* _Problem to work on_: Collect every line below that contains the word "chapters".

====== Extracted entries

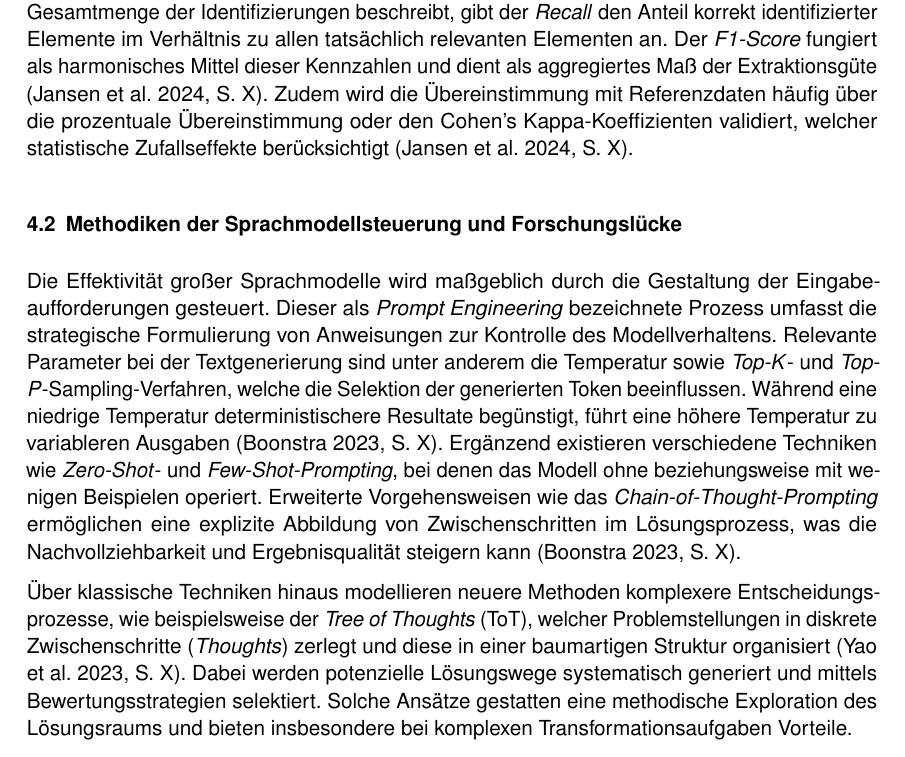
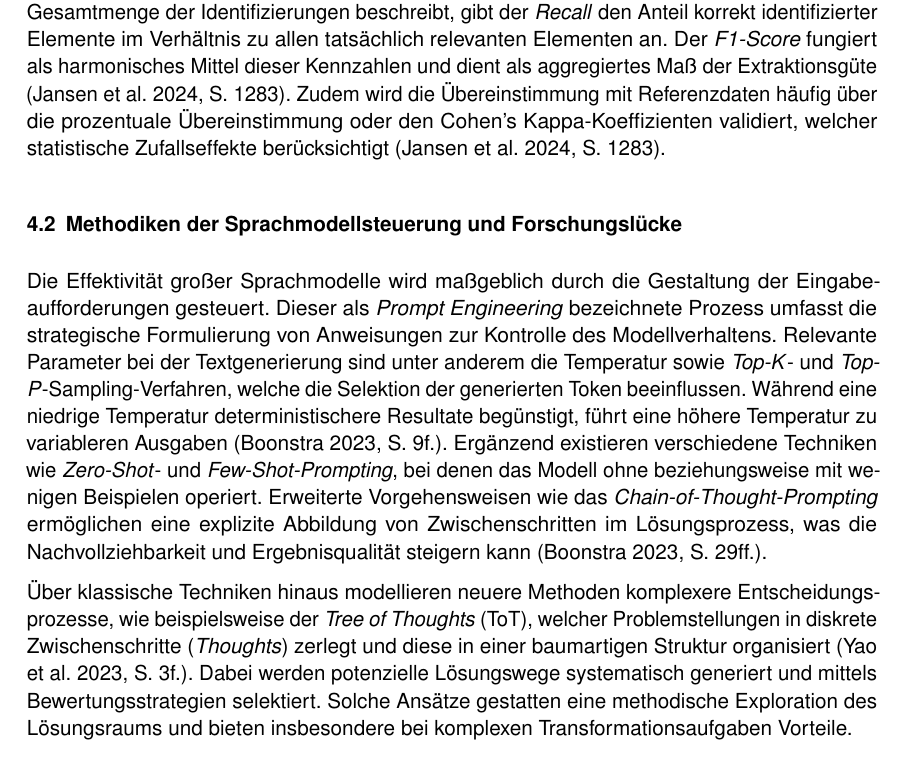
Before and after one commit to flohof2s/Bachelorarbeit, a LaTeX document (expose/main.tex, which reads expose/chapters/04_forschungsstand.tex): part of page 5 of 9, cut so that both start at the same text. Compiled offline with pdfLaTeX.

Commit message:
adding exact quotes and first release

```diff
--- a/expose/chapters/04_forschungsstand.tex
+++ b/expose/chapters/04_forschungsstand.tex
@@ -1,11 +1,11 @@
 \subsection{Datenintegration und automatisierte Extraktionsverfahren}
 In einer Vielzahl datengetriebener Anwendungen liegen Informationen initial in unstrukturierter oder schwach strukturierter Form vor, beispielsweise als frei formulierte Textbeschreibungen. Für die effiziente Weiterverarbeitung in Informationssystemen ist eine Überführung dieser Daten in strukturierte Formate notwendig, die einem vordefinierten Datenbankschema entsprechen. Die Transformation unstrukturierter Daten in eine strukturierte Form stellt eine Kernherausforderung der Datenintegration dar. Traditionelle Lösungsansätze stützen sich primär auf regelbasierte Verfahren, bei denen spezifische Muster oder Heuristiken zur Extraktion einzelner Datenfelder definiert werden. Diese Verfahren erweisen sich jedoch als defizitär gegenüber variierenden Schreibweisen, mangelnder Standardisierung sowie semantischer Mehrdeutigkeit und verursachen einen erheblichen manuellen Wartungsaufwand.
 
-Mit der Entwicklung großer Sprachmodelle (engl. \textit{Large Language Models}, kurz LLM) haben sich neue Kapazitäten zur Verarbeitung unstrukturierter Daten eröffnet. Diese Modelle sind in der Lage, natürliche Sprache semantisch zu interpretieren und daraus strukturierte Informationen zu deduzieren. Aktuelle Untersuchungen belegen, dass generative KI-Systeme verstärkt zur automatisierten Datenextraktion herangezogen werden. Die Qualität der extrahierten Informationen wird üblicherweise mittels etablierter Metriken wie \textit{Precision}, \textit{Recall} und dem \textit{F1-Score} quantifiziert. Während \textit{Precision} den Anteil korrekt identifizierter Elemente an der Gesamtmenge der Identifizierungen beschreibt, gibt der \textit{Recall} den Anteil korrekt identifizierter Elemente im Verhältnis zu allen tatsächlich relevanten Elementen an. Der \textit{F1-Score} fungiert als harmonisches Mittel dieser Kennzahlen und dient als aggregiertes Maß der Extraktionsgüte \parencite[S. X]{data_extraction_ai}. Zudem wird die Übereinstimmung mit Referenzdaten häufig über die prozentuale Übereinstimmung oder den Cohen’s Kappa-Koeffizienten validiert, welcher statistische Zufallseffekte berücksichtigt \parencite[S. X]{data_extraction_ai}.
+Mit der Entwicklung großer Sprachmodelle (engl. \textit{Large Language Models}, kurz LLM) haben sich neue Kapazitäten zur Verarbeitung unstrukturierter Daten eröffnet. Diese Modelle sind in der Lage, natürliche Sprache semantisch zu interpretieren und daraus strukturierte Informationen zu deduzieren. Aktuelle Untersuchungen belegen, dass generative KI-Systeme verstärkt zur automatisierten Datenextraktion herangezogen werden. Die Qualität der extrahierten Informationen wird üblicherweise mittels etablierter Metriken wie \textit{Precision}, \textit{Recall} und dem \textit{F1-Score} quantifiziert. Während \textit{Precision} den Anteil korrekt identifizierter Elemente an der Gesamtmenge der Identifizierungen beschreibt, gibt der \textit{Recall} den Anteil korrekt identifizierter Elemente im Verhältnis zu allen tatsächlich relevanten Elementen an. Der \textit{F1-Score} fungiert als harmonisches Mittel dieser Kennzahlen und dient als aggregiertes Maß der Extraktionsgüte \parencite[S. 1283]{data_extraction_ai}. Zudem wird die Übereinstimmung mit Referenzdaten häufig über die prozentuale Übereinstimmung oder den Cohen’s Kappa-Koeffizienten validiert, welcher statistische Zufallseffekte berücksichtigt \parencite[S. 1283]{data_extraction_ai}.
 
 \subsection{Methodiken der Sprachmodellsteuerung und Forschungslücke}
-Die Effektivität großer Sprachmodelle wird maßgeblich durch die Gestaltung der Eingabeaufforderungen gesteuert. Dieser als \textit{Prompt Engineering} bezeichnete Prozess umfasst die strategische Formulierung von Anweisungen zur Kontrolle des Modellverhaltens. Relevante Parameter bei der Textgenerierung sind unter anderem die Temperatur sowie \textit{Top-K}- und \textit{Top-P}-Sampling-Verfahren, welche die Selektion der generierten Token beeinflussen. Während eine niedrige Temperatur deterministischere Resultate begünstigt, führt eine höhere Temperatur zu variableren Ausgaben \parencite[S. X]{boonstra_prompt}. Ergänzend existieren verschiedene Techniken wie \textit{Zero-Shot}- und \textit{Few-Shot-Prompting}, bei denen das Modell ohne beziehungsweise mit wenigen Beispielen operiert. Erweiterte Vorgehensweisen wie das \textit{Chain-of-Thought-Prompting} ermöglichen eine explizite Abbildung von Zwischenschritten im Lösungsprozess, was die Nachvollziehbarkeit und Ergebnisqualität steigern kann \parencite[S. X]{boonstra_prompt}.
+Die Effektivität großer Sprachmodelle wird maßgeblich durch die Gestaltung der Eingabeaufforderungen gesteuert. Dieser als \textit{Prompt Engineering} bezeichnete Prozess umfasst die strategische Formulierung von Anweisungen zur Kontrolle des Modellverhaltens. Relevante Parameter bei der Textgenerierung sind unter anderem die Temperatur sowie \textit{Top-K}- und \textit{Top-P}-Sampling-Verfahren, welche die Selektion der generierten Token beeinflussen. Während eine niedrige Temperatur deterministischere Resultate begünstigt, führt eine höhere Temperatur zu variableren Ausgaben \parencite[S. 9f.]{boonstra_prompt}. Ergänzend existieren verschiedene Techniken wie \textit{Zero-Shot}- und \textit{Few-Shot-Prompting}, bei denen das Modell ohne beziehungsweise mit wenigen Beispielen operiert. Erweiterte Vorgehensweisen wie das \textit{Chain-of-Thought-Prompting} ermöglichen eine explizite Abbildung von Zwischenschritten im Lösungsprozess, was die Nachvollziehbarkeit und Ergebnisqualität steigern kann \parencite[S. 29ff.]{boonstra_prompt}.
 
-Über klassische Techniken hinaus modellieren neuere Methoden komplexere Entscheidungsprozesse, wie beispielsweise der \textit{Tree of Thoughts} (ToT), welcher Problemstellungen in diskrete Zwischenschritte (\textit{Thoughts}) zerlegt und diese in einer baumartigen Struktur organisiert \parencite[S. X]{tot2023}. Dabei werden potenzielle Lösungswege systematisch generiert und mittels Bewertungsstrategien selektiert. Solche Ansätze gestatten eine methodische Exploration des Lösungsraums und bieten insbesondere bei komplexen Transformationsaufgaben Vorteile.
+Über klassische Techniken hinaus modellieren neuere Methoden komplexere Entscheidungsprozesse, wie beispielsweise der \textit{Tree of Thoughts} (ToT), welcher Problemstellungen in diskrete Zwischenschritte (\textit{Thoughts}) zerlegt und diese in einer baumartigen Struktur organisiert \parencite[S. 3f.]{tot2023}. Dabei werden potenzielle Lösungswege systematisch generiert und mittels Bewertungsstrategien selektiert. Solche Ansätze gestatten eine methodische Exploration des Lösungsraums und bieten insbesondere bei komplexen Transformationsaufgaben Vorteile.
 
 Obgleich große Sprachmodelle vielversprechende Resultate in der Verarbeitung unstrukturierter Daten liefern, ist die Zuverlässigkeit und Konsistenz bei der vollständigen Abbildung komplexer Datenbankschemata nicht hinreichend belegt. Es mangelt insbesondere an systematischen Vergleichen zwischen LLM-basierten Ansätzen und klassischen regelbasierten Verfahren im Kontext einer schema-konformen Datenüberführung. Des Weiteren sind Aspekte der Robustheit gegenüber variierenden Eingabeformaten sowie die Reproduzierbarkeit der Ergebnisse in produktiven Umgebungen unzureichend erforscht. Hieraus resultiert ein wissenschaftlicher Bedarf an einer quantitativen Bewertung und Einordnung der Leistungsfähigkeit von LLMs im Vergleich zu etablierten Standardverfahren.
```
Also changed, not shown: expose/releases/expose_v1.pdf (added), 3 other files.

============

* _Exercise solution_:
Before and after one commit to flohof2s/Bachelorarbeit, a LaTeX document (expose/main.tex, which reads expose/chapters/04_forschungsstand.tex): part of page 5 of 9, cut so that both start at the same text. Compiled offline with pdfLaTeX.
--- a/expose/chapters/04_forschungsstand.tex
+++ b/expose/chapters/04_forschungsstand.tex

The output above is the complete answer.